Dance Teacher Sentenced to 8 Years After Pleading Guilty to Sex Abuse
A Franklin dance teacher will spend eight years in prison after pleading guilty to two counts of statutory rape by an authority figure on Monday. 30-year-old Ross McCord admitted to sexually assaulting a 14-year-old girl who was one of his students at DC Dance Factory. The assaults took place between December 2016 and February 2017.
McCord was employed as a dance instructor and taught teen classes at DC Dance Factory for the past decade. He was indicted by a Williamson County grand jury in December 2017 on four counts of statutory rape by an authority figure, four counts of aggravated statutory rape, solicitation of sexual exploitation by a minor and exploitation of a minor by electronic means.
In April 2018, McCord was indicted in Davidson County on additional charges – including three more counts of statutory rape by an authority figure and aggravated statutory rape and one count of solicitation of a minor. These additional charges involved the same victim.
Legal Recourse for Victims of Child Sex Abuse by Authority Figures
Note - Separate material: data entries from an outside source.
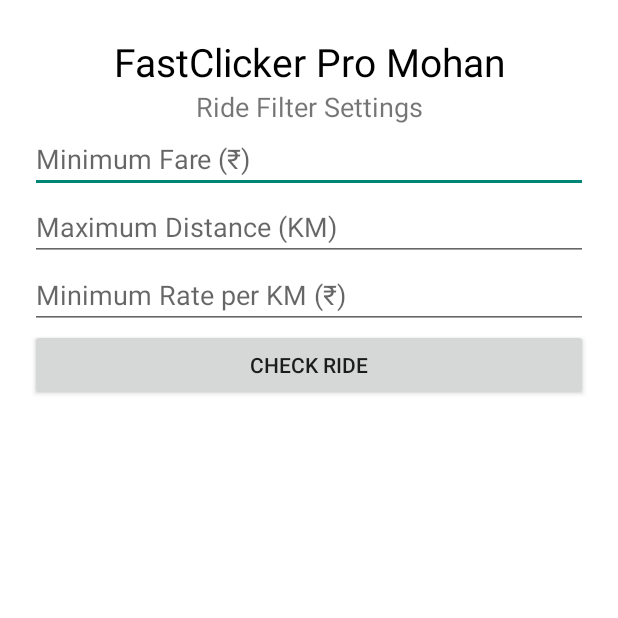
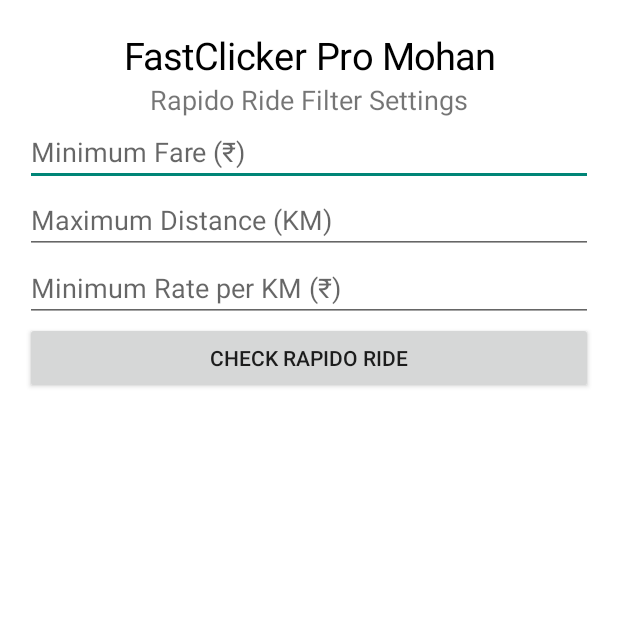
Before and after one commit to ap16bj7715mohan-gif/FastClicker-Pro-Mohan, an Android app: the screen it shows after launch (MainActivity), on a phone screen of 412 x 824 dp, the top half of it. Run offline under Robolectric (Android 15) with nearby library versions, the phone set to English and light mode, and no system bars.

Commit message:
Update Rapido Ride Filter

```diff
--- a/app/src/main/java/com/mohan/fastclicker/MainActivity.java
+++ b/app/src/main/java/com/mohan/fastclicker/MainActivity.java
@@ -5,8 +5,8 @@ import android.app.Activity;
 import android.os.Bundle;
 import android.graphics.Color;
 import android.view.Gravity;
-import android.view.View;
 import android.widget.*;
+import android.text.InputType;
 
 public class MainActivity extends Activity {
 
@@ -19,18 +19,18 @@ public class MainActivity extends Activity {
 
         LinearLayout layout = new LinearLayout(this);
         layout.setOrientation(LinearLayout.VERTICAL);
-        layout.setPadding(30, 35, 30, 30);
+        layout.setPadding(25, 30, 25, 30);
         layout.setBackgroundColor(Color.WHITE);
 
         TextView title = new TextView(this);
         title.setText("FastClicker Pro Mohan");
-        title.setTextSize(26);
+        title.setTextSize(25);
         title.setTextColor(Color.BLACK);
         title.setGravity(Gravity.CENTER);
         layout.addView(title);
 
         TextView subtitle = new TextView(this);
-        subtitle.setText("Ride Filter Settings");
+        subtitle.setText("Rapido Ride Filter Settings");
         subtitle.setTextSize(18);
         subtitle.setGravity(Gravity.CENTER);
         layout.addView(subtitle);
@@ -40,7 +40,7 @@ public class MainActivity extends Activity {
         minRate = addInput(layout, "Minimum Rate per KM (₹)");
 
         Button check = new Button(this);
-        check.setText("CHECK RIDE");
+        check.setText("CHECK RAPIDO RIDE");
         layout.addView(check);
 
         result = new TextView(this);
@@ -48,31 +48,25 @@ public class MainActivity extends Activity {
         result.setPadding(10, 25, 10, 25);
         layout.addView(result);
 
-        check.setOnClickListener(new View.OnClickListener() {
-            @Override
-            public void onClick(View v) {
+        check.setOnClickListener(v -> {
             try {
-                    double fare = Double.parseDouble(
-                        minFare.getText().toString());
-                    double distance = Double.parseDouble(
-                        maxDistance.getText().toString());
-                    double rate = Double.parseDouble(
-                        minRate.getText().toString());
+                double fare = Double.parseDouble(minFare.getText().toString());
+                double distance = Double.parseDouble(maxDistance.getText().toString());
+                double rate = Double.parseDouble(minRate.getText().toString());
 
-                    if (fare < 0 || distance <= 0 || rate < 0) {
-                        result.setText("Enter valid filter values");
+                if (fare <= 0 || distance <= 0 || rate <= 0) {
+                    result.setText("Enter valid values");
                     return;
                 }
 
                 double perKm = fare / distance;
 
-                    if (fare >= rate * distance) {
-                        result.setText(
-                            "RIDE MATCHED!\nFare: ₹" + fare +
-                            "\nDistance: " + distance + " KM" +
-                            "\nRate: ₹" + String.format("%.2f", perKm)
-                            + " / KM");
-                        result.setTextColor(Color.rgb(0, 130, 0));
+                if (fare >= 100 && distance <= 10 && perKm >= rate) {
+                    result.setText("RIDE MATCHED!\nFare: ₹" + fare
+                            + "\nDistance: " + distance
+                            + " KM\nRate: ₹" + String.format("%.2f", perKm)
+                            + "/KM");
+                    result.setTextColor(Color.rgb(0,130,0));
                 } else {
                     result.setText("RIDE NOT MATCHED");
                     result.setTextColor(Color.RED);
@@ -80,7 +74,6 @@ public class MainActivity extends Activity {
 
             } catch (Exception e) {
                 result.setText("Please enter all values");
-                }
             }
         });
 
@@ -90,7 +83,8 @@ public class MainActivity extends Activity {
     private EditText addInput(LinearLayout layout, String hint) {
         EditText input = new EditText(this);
         input.setHint(hint);
-        input.setInputType(8194);
+        input.setInputType(InputType.TYPE_CLASS_NUMBER
+                | InputType.TYPE_NUMBER_FLAG_DECIMAL);
         layout.addView(input);
         return input;
     }
```
Lines whose indentation alone changed are shown as unchanged.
Attorney contributor Brian Kent of AbuseGuardian.com is a former sex crimes prosecutor who now represents survivors of sexual abuse in civil cases. We’ve asked him to add some insight concerning the legal options available to victims of sexual abuse by teachers, coaches, instructors, and other authority figures:
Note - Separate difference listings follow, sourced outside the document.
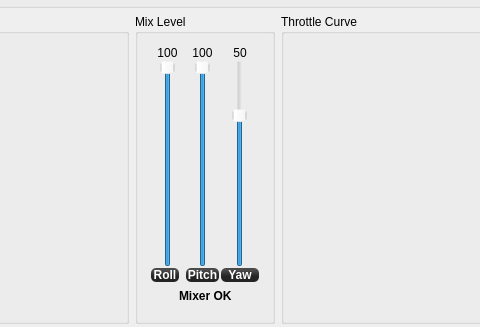
First picture: the form in ground/openpilotgcs/src/plugins/config/airframe.ui, repository openpilot/OpenPilot, before the edit; both pictures show x 278 to 758 and y 97 to 424 of the 965 by 637 pixel window.
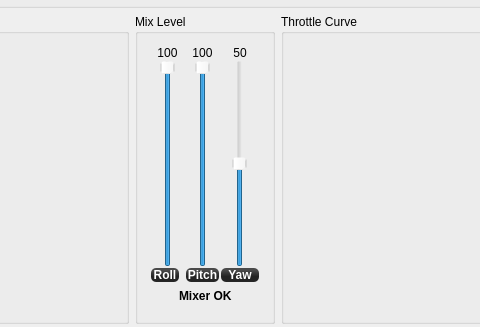
Second picture: the form after the edit. Icons and pictures are not drawn. Custom widgets are drawn as their Qt base class.

Commit message:
GCS-Yaw mixing level reverse button
Changed the slider values from -100/+100 to 0/100 and wrote the code for
the invert checkbox.
NOT TESTED

Diff of the .ui file:
```diff
--- a/ground/openpilotgcs/src/plugins/config/airframe.ui
+++ b/ground/openpilotgcs/src/plugins/config/airframe.ui
@@ -1092,7 +1092,7 @@
 Typical value is 50% for + or X configuration on quads.</string>
                       </property>
                       <property name="minimum">
-                       <number>-100</number>
+                       <number>0</number>
                       </property>
                       <property name="maximum">
                        <number>100</number>
```
The commit also changes 3 other files.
Sexual predators are often found in positions of trust and authority – such as coaching, teaching, and religious leadership. These predators exploit the trust of their communities and commit heinous crimes, which traumatize their victims and their families and affect the entire community. These predators must be brought to justice by law enforcement and the victims must get the support they need. Additionally, organizations and businesses whose negligence enables sexual abuse to occur must also be held accountable.
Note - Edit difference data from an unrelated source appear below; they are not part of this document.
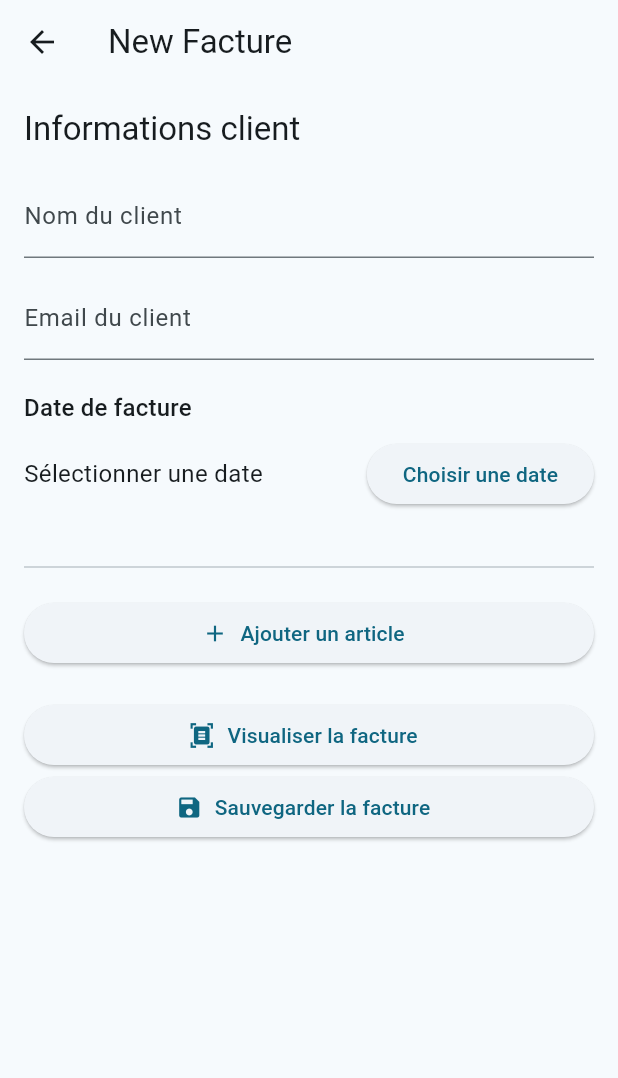
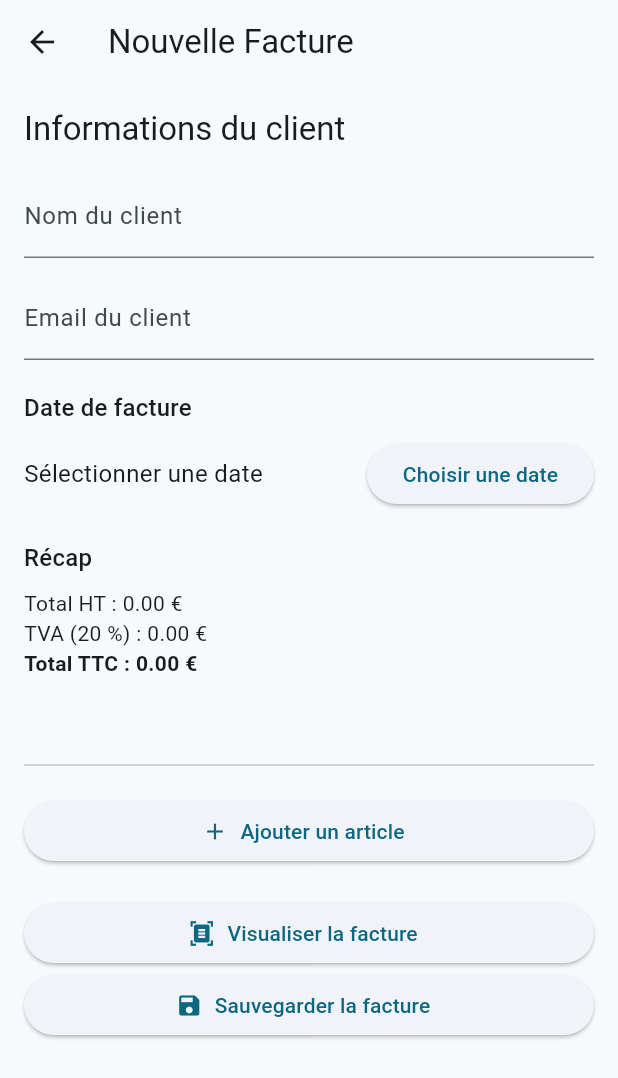
Before and after one commit to Mouloud-Msd/Gestionnaire-de-facture----Flutter, a Flutter app: the NewFacturePage screen opened directly, on a phone screen of 412 x 824 dp. Shown: the top 1078 px of the screen. Run offline on Flutter 3.47's test engine with Material 3 defaults, Android fonts, the phone set to English and light mode, and no system bars; our stand-ins replace pdf, printing, sqflite; accounts and stored records are empty.

Commit message:
feature/ ajout des chamos pour affihcage dyamique de prix HT et TVA dans le formulaire de creation de facture

```diff
--- a/lib/features/creation_facture/widget/NewFacturePage.dart
+++ b/lib/features/creation_facture/widget/NewFacturePage.dart
@@ -58,11 +58,24 @@ class _NewFacturePageState extends State<NewFacturePage> {
     });
   }
 
+  double get totalHT {
+    double sum = 0;
+    for (var article in articles) {
+      final qte = double.tryParse(article.quantityController.text) ?? 0;
+      final prix = double.tryParse(article.priceController.text) ?? 0;
+      sum += qte * prix;
+    }
+    return sum;
+  }
+
+  double get tva => totalHT * 0.20;
+  double get totalTTC => totalHT + tva;
+
   @override
   Widget build(BuildContext context) {
     return Scaffold(
         appBar: AppBar(
-          title: Text('New Facture'),
+          title: Text('Nouvelle Facture'),
         ),
         body: Stack(
           children: [
@@ -72,7 +85,7 @@ class _NewFacturePageState extends State<NewFacturePage> {
                 key: _formKey,
                 child: ListView(
                   children: [
-                    Text('Informations client',
+                    Text('Informations du client',
                         style: Theme.of(context).textTheme.titleLarge),
                     SizedBox(height: 16),
                     TextFormField(
@@ -110,6 +123,21 @@ class _NewFacturePageState extends State<NewFacturePage> {
                         ),
                       ],
                     ),
+                    Padding(
+                      padding: const EdgeInsets.symmetric(vertical: 20),
+                      child: Column(
+                        crossAxisAlignment: CrossAxisAlignment.start,
+                        children: [
+                          Text('Récap',
+                              style: Theme.of(context).textTheme.titleMedium),
+                          SizedBox(height: 8),
+                          Text('Total HT : ${totalHT.toStringAsFixed(2)} €'),
+                          Text('TVA (20 %) : ${tva.toStringAsFixed(2)} €'),
+                          Text('Total TTC : ${totalTTC.toStringAsFixed(2)} €',
+                              style: TextStyle(fontWeight: FontWeight.bold)),
+                        ],
+                      ),
+                    ),
                     SizedBox(height: 30),
                     Divider(),
                     SizedBox(height: 12),
@@ -135,7 +163,7 @@ class _NewFacturePageState extends State<NewFacturePage> {
                       );
                     }).toList(),
 
-                    // boutton visualise
+                    // boutton visualiser
                     ElevatedButton.icon(
                       onPressed: () {
                         setState(() {
--- a/lib/features/mes_factures/pages/MesFacturesPage.dart
+++ b/lib/features/mes_factures/pages/MesFacturesPage.dart
@@ -49,7 +49,6 @@ class _MesFacturesPageState extends State<MesFacturesPage> {
                   },
                   onDelete: () async {
                     await DatabaseHelper.instance.deleteFacture(facture['id']);
-                    // Pense à rafraîchir la liste après suppression
                     _loadFactures();
                   },
                 );
```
For example, a martial arts or dance studio might be considered liable for sexual abuse by an employee for negligence such as inadequate supervision or failure to run a background check before hiring a new employee. When negligence is found to have played a role in cases of sexual abuse, the victims and their families may have the right to file a lawsuit.
If you or a loved one is a survivor of sexual abuse by a coach, instructor, teacher, or someone else in a position of authority, we understand the struggles your family is facing during this troubling time. To learn more about your legal options, consider contacting one of our experienced sex abuse survivors attorneys for a free consultation.